At first, I hated not having computer access. I was totally beside myself, stricken with an aggressive, angry boredom–“How can anyone expect me to do anything without the Internet?” I fumed throughout my first half-week there.
But the tasks I was assigned were decidedly non-digital. They required a stack of papers and a telephone to complete, and that was it. No Internet. So, in reality, I could totally be expected to do something without the Internet, and I was, in fact, doing it without any problems. Weird.
Over the last 10 years, it’s become ingrained in my mind–and in American society in general–that we need computers and the Internet to do any kind of work that matters. (N.B. the meta-level paradox of writing about the myth of techno-necessity on a blog doesn’t escape me.) But the truth of the matter is that people have been doing work that matters without the Internet for a lot longer than they’ve been doing work that matters with it (i.e., the Internet). And I’ve come to realize that the hatred I was feeling was really me hating not having an infinite source of distraction from my own thoughts and the work that matters to me.
Because disappearing a whole day into your web browser requires very minimal input from you. You could, theoretically, spend 8 hours solely writing emails or forum posts/blog comments–but no one does that. More likely, you’ll write one or two messages on a good day, then spend the other 7-and-a-half hours reading, watching and clicking. And I’m as guilty of this as the next guy or girl.

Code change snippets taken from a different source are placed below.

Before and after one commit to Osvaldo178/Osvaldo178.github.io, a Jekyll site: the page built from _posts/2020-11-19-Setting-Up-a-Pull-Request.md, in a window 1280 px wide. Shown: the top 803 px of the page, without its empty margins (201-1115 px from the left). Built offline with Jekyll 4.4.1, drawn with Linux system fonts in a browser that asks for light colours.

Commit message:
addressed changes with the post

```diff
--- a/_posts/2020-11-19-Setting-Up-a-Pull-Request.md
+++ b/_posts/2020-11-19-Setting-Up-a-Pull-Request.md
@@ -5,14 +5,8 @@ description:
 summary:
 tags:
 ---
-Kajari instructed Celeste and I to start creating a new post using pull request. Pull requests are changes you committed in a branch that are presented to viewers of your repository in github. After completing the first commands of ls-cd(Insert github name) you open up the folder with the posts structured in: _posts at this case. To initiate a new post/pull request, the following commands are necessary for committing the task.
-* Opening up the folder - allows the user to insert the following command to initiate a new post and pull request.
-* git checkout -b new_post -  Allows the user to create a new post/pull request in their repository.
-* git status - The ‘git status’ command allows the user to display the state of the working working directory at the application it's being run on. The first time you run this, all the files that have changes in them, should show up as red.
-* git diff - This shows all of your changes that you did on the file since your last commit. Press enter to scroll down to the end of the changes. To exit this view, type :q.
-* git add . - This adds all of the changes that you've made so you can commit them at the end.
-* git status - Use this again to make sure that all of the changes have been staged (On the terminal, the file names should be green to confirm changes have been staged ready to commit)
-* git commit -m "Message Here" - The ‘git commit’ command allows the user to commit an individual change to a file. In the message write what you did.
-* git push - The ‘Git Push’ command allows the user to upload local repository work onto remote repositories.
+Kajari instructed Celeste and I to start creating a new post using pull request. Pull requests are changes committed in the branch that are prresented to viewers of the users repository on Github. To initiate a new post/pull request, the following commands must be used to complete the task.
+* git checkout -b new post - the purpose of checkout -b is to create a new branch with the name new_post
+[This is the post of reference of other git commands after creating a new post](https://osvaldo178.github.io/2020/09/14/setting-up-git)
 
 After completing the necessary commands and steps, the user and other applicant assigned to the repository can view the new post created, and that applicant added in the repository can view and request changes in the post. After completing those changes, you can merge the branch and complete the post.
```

So it would seem that, at least for me, writing for online is best done offline. Offline–where I can think about what I’m trying to say rather than how many/which snarky blog posts or [insert cuddly animal species] YouTube videos I can link to. Because if I can’t think of it unprompted, I shouldn’t be linking to it.
I heard on a Writing Excuses podcast that William Gibson never owned/used a computer when writing Neuromancer and some of his other early novels. This all reminds me of being in grammar school: When you finished your work, you could take out a book of your own and read. For someone who loved reading, the policy was like being told you could spend every free second you saved up doing your favorite thing ever.
And I think the difference between being a grammar school student and being a 24-year-old sometimes-employed guy with an M.A. is that now, reading is seen as a nonproductive use of time/hobby. But writing is still seen as work work or, even worse, schoolwork–something you should still dread, so beyond enjoyable that there’s no way anyone would do it while “slacking off” and/or not working.
I wrote this at work, on a legal pad, during the seconds of free time I stockpiled throughout the day completing my analog tasks. The routine provides me with a route by which to write.